arab monarchies

anonymous asked:

Can yu compair the deomcracy of an arab state to jordans monarchy and say that monarchy doesnt eva work missess jewishpoltics. Thaks;)

Well I can’t think of a single “deocracy” in the Middle East, but if you mean Democracy,the only real, stable democracy in the area is Israel, And I’m not saying Jordan doesn’t have a stable government. I just don’t like the idea of a king deciding my life for me. That’s a little creepy. 

Jordan is a constitutional monarchy, meaning the king isn’t absolute. He’s also limited by what he can do. The parties and coalitions also play a role. Parliamentary systems just confuse me. It could also be stated that Jordan’s monarchy is not quite as stable as you might think. 

I also don’t like the idea of America somehow changing its system to become some kind of monarchy and the fact that people actually advocate for that non-sense bothers me to no end. 

And its not missess, it’s Captain. or Ma’am. 

Palestine has a long history. 

This is the area before it was named Palestine.

Note the divisions between the north and south.  Phoenicia spread almost till Caesarea.

This is Byzantine Palestine.

Note that it includes a significant chunk of Jordan and does not include Acco (Acre).

This is Arab Palestine

Overall, it continued the Byzantine division. 

This is Ottoman Palestine, AKA Ottoman Syria (when, I was told, Palestinian identity developed).

And after 1871 the districts were rearranged. 

In the 17th century, Fakhr-al-Din II conquered northern Palestine/southern Lebanon, and forced the Ottomans to recognize him as ruler of his state.

And then came the British, with that map we all know and love.

Sorry… this map we all know and love.  Transjordan was carved out in 1921.

And then we’ve got Greater Syria, which existed for a very short time in 1920.

Abdullah I of Jordan had been a proponent of Greater Syria under Hashemite rule, based on the original proposal for a Kingdom of Syria following the Arab Revolt. The Hashemite monarchy of Iraq was also believed to have harboured ambitions of union with Syria. The Ba'athist government of Hafez al-Assad in Syria also pursued the idea of Greater Syria, resulting in its involvement in the Lebanese Civil War and the Syrian Occupation of Lebanon.

On 15 May 1948, Jordan invaded Palestine together with other Arab states, and attacked Jerusalem.[29] Following the war, Jordan occupied the West Bank and on 24 April 1950 Jordan formally annexed these territories, an act that was regarded as illegal and void by the Arab League.
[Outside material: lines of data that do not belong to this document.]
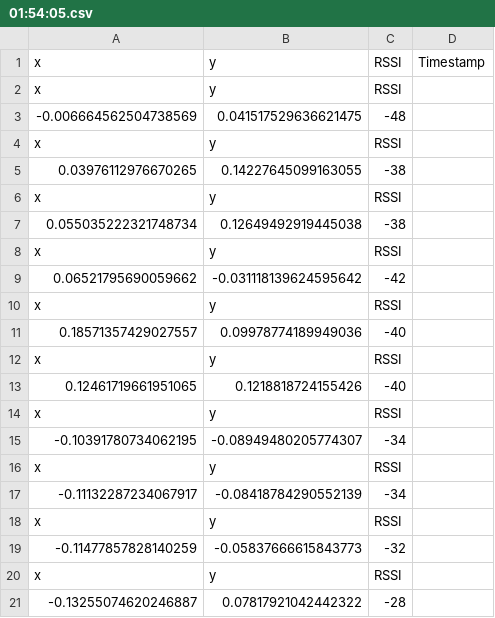
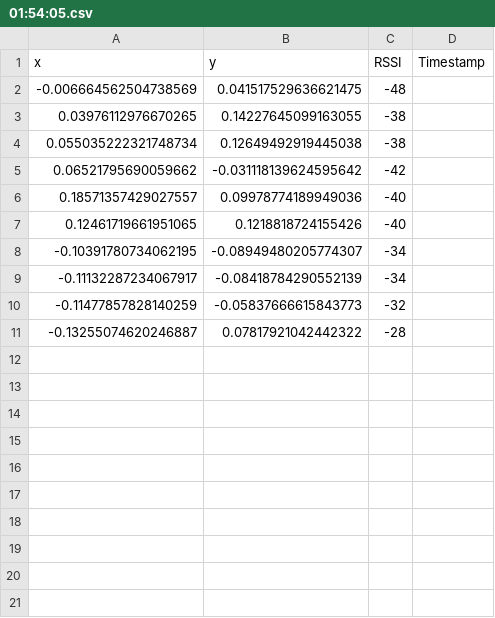
Before and after one commit to prithbalaji/CS437PostLab3, a CSV file: 01:54:05.csv, drawn as a sheet.

Commit message:
Update 01:54:05.csv

```diff
--- a/01:54:05.csv
+++ b/01:54:05.csv
@@ -1,21 +1,11 @@
 x,y,RSSI,Timestamp
-x,y,RSSI
 -0.006664562504738569,0.041517529636621475,-48
-x,y,RSSI
 0.03976112976670265,0.14227645099163055,-38
-x,y,RSSI
 0.055035222321748734,0.12649492919445038,-38
-x,y,RSSI
 0.06521795690059662,-0.031118139624595642,-42
-x,y,RSSI
 0.18571357429027557,0.09978774189949036,-40
-x,y,RSSI
 0.12461719661951065,0.1218818724155426,-40
-x,y,RSSI
 -0.10391780734062195,-0.08949480205774307,-34
-x,y,RSSI
 -0.11132287234067917,-0.08418784290552139,-34
-x,y,RSSI
 -0.11477857828140259,-0.05837666615843773,-32
-x,y,RSSI
 -0.13255074620246887,0.07817921042442322,-28
```
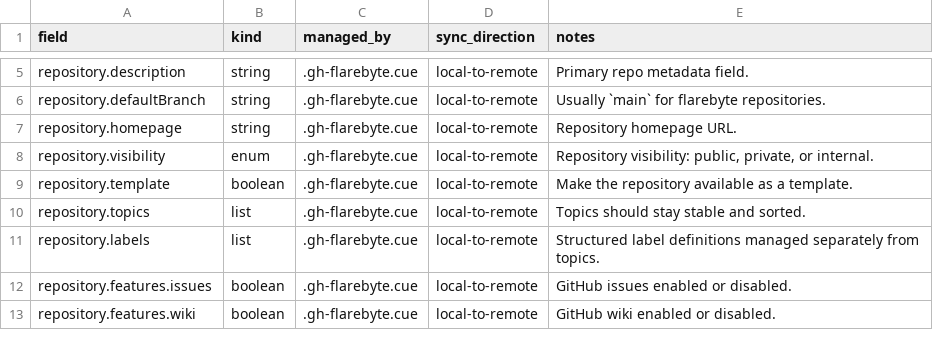
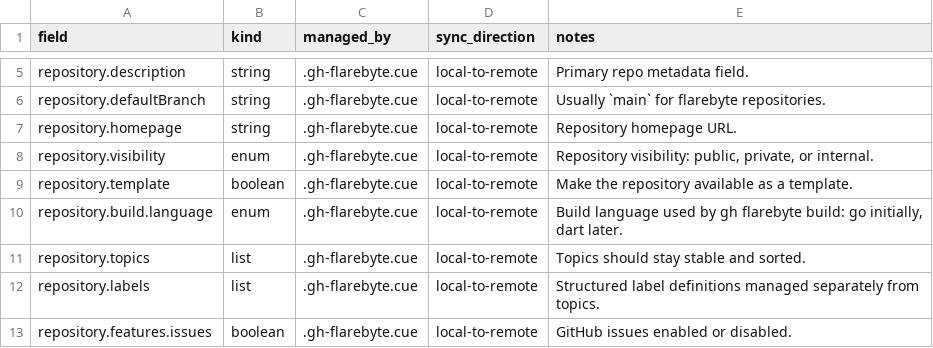
Before and after one commit to flarebyte/gh-flarebyte, a CSV file: doc/design-meta/examples/config-fields.csv, drawn as a sheet; only a part is shown, gaps mark what is left out; the shorter side is filled out with more unchanged rows.

```diff
--- a/doc/design-meta/examples/config-fields.csv
+++ b/doc/design-meta/examples/config-fields.csv
@@ -9,2 +9,3 @@ repository.visibility,enum,.gh-flarebyte.cue,local-to-remote,"Repository visibil
 repository.template,boolean,.gh-flarebyte.cue,local-to-remote,Make the repository available as a template.
+repository.build.language,enum,.gh-flarebyte.cue,local-to-remote,"Build language used by gh flarebyte build: go initially, dart later."
 repository.topics,list,.gh-flarebyte.cue,local-to-remote,Topics should stay stable and sorted.
```
Also changed, not shown: doc/design-meta/examples/command-matrix.csv, 4 other files.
At the Jericho Conferenceon 1 December 1948, 2,000 Palestinian delegates supported a resolution calling for “the unification of Palestine and Transjordan as a step toward full Arab unity”.[30] The move formed part of Jordan’s “Greater Syria Plan” expansionist policy,[31]and in response, Saudi Arabia, Lebanon and Syria joined Egypt in demanding Jordan’s expulsion from the Arab League.[32][33] A motion to expel Jordan from the League was prevented by the dissenting votes of Yemen and Iraq.[34] On 12 June 1950, the Arab League declared the annexation was a temporary, practical measure and that Jordan was holding the territory as a “trustee” pending a future settlement.[35][36]
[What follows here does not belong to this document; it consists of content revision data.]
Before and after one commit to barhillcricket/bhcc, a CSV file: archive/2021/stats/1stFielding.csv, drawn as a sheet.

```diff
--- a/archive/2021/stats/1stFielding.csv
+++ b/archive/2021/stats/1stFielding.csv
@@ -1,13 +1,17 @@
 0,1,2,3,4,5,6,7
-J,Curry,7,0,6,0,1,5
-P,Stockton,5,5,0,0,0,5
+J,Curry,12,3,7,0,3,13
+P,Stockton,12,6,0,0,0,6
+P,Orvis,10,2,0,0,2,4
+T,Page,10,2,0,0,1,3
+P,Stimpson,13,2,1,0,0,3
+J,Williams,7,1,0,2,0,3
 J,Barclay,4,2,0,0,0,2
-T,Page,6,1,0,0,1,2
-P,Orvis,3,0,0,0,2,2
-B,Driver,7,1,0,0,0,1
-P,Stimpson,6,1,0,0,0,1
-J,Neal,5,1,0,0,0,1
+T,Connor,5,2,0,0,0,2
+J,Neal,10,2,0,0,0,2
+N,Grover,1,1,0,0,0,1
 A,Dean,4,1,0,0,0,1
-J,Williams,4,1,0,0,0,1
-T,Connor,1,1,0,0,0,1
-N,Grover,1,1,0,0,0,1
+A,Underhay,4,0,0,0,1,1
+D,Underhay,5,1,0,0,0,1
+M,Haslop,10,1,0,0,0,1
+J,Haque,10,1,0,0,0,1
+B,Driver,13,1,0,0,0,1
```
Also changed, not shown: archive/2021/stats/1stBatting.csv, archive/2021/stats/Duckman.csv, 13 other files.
I wonder how many Palestinians would support or oppose such a state today.   Kind of theoretical as Syria is falling apart and Jordan might not be here tomorrow (and if it were up to the pro-Palestinians, neither would Israel).  For all the talk of nationalism, Syrian and Jordanian national identities are quite new, and as it seems now, might not be here in a hundred years. 

Meanwhile, Jews defined “Land of Israel” differently (it does not match any of the borders shown above, nor those of the State of Israel) and had their own national identity which coalesced many, many years ago and was therefore independent of the land and of any specific borders.

National identity is closely tied with reality.  Borders define national identity just as much as national identity defines borders.  The State of Israel is not the same as the Land of Israel, and most Jews don’t really care.

We always dreamed of regaining our sovereignty in the Land of Israel and Jerusalem.   Nothing else really mattered.

Palestinians could have had that too.

The two states - Arab Palestine and Jewish Palestine (later renamed Israel)

But Palestinians preferred wiping out the Jews.

And so here we are. 

It’s not a question of whether Palestine has a history. It’s a question of whether Arabs will ever let Jews live in their own sovereign state in their own homeland.

So far, the answer we got in 1948 and 1967 was “no”.

The reason Palestinians don’t have their own state today is because they refuse to accept that such a state would mean the end of the conflict.  That is, they refuse to accept a sovereign Jewish state.